Apple was among a group of almost 400 companies which yesterday filed a so-called “friend of the court” brief with the U.S. Supreme Court, arguing that same-sex couples should have just as much of a right to marry as anyone else.
Interestingly, the brief doesn’t just focus on moral or ethical reasons that the Supreme Court should be on the right side of history, but actually makes a business case for the legalization of gay marriage; arguing that the confusing legality around the issue “places significant burdens on employers and their employees — making it increasingly hard to conduct business.”
Essentially the argument is that the varying state laws concerning gay marriage makes it tough for companies to recruit top talent and hand out employee benefits. The Supreme Court will hear arguments on April 28 about whether states such as Michigan, Ohio, Kentucky and Tennessee can continue to ban same-sex marriage.
This isn’t the first time that Apple has pleaded with the Supreme Court on behalf of gay marriage. Back in early 2013, a similar banding together of companies argued against the “societal stigma institutionalized by Proposition 8 and similar laws,” referring to the Californian ballot proposition created in opposition to gay marriage.
But while yesterday’s filing made a predominantly business case for LGBT rights, there’s no doubt that it is a human rights issue that has been particularly close to Apple’s heart over the past few years. Tim Cook came out as gay last year, and has spoken publicly on many occasions about how people should have the freedom to “love who they choose.” Cook has even had an anti-discrimination bill designed to protect LGBT employees named after him.
Last month Apple fired Jay Love, a former politician hired by the company to lobby on its behalf to the Alabama state legislature — who, unknown to Apple, also had a history of lobbying for anti-gay laws.

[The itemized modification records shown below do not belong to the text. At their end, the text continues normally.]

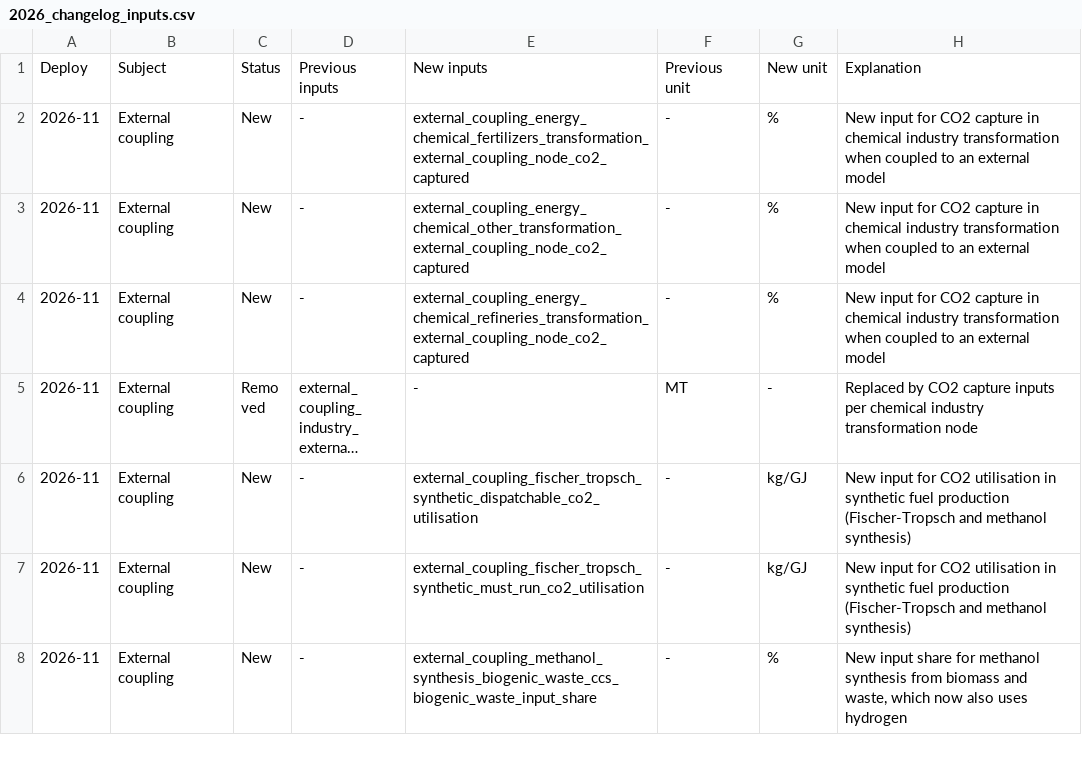
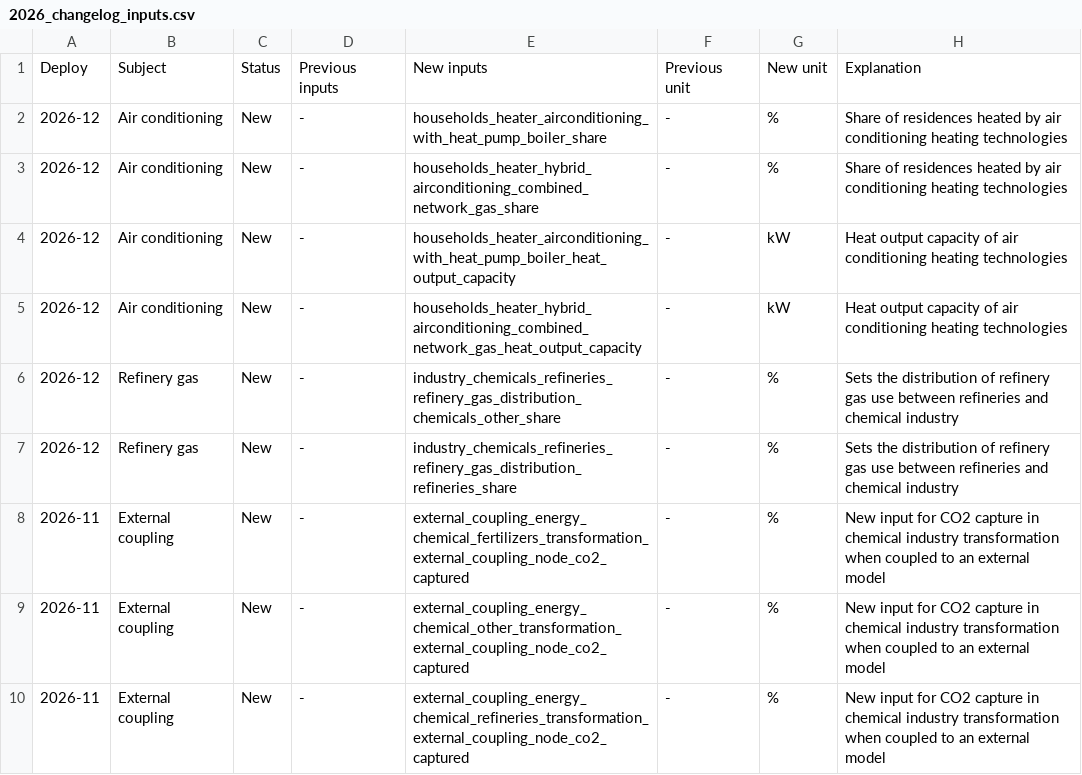
Before and after one commit to quintel/documentation, a CSV file: static/img/releases/changelog/2026_changelog_inputs.csv, drawn as a sheet; only a part is shown; the shorter side is filled out with more unchanged rows; long unchanged cells end in …; the diff names each change by its address in the sheet, - before the commit and + after, or states it on an @@ line.

Commit message:
Release notes of deploy 2026-12 (#384)
* First draft release notes.

* Update release notes and changelogs

* Minor changes

* Minor text update

* Minor update

---------

Co-authored-by: Kyra de Haan <kyra.dehaan@quintel.com>

```diff
--- a/static/img/releases/changelog/2026_changelog_inputs.csv
+++ b/static/img/releases/changelog/2026_changelog_inputs.csv
+row 2: 2026-12 | Air conditioning | New | - | households_heater_airconditioning_with_heat_pump_boiler_share | - | % | Share of residences heated by air conditioning heating technologies
+row 3: 2026-12 | Air conditioning | New | - | households_heater_hybrid_airconditioning_combined_network_gas_share | - | % | Share of residences heated by air conditioning heating technologies
+row 4: 2026-12 | Air conditioning | New | - | households_heater_airconditioning_with_heat_pump_boiler_heat_output_capacity | - | kW | Heat output capacity of air conditioning heating technologies
+row 5: 2026-12 | Air conditioning | New | - | households_heater_hybrid_airconditioning_combined_network_gas_heat_output_capacity | - | kW | Heat output capacity of air conditioning heating technologies
+row 6: 2026-12 | Refinery gas | New | - | industry_chemicals_refineries_refinery_gas_distribution_chemicals_other_share | - | % | Sets the distribution of refinery gas use between refineries and chemical industry
+row 7: 2026-12 | Refinery gas | New | - | industry_chemicals_refineries_refinery_gas_distribution_refineries_share | - | % | Sets the distribution of refinery gas use between refineries and chemical industry
```
Also changed, not shown: 4 other files.
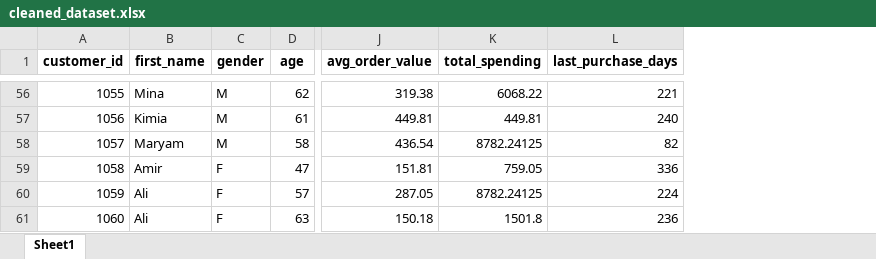
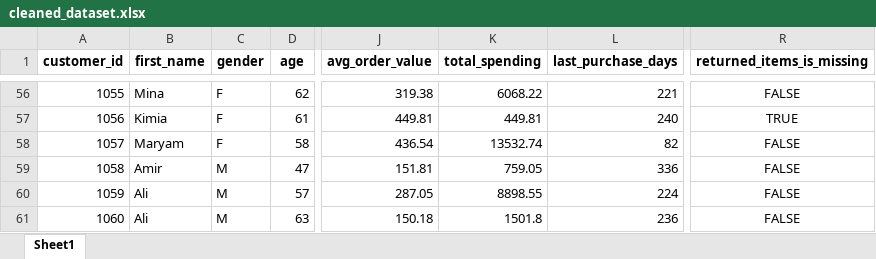
Before and after one commit to Alirezanaghdi-dev/studybuild-data-cleaning-01, an Excel workbook: submissions/Project01-MoAminNKC/data/cleaned_dataset.xlsx, sheet Sheet1, drawn as a sheet; only a part is shown, gaps mark what is left out; values as stored, in another font and other column widths than the file's, no borders; the diff covers the shown part only; the diff names each change by its address in the sheet, - before the commit and + after, or states it on an @@ line.

```diff
--- a/submissions/Project01-MoAminNKC/data/cleaned_dataset.xlsx (sheet Sheet1)
+++ b/submissions/Project01-MoAminNKC/data/cleaned_dataset.xlsx (sheet Sheet1)
+column R (returned_items_is_missing), rows 56-61: FALSE | TRUE | FALSE | FALSE | FALSE | FALSE
-C56:C58 (gender): M
+C56:C58 (gender): F
-K58 (total_spending): 8782.24125
+K58 (total_spending): 13532.74
-C59:C61 (gender): F
+C59:C61 (gender): M
-K60 (total_spending): 8782.24125
+K60 (total_spending): 8898.55
```
Also changed, not shown: 48 edited cells elsewhere in this sheet, 4 other files.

If you want to read the entire Obergefell v. Hodges document in which Apple is named, you can do so here.
Source: USA Today